**Task statement**
Filter the entries below, keeping only lines with "center".

Start of Available records

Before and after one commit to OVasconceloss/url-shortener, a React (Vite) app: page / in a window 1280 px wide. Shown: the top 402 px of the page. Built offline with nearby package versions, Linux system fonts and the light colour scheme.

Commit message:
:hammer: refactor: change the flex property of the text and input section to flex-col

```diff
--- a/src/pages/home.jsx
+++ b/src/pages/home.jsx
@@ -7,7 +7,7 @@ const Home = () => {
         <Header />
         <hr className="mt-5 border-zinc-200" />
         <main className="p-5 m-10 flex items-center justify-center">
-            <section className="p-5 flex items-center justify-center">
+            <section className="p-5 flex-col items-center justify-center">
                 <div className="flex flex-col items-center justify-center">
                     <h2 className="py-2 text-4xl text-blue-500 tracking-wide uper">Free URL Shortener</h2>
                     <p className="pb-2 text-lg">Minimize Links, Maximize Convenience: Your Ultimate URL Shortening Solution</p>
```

End of Available records

**Output of the exercise**
         <main className="p-5 m-10 flex items-center justify-center">
-            <section className="p-5 flex items-center justify-center">
+            <section className="p-5 flex-col items-center justify-center">
                 <div className="flex flex-col items-center justify-center">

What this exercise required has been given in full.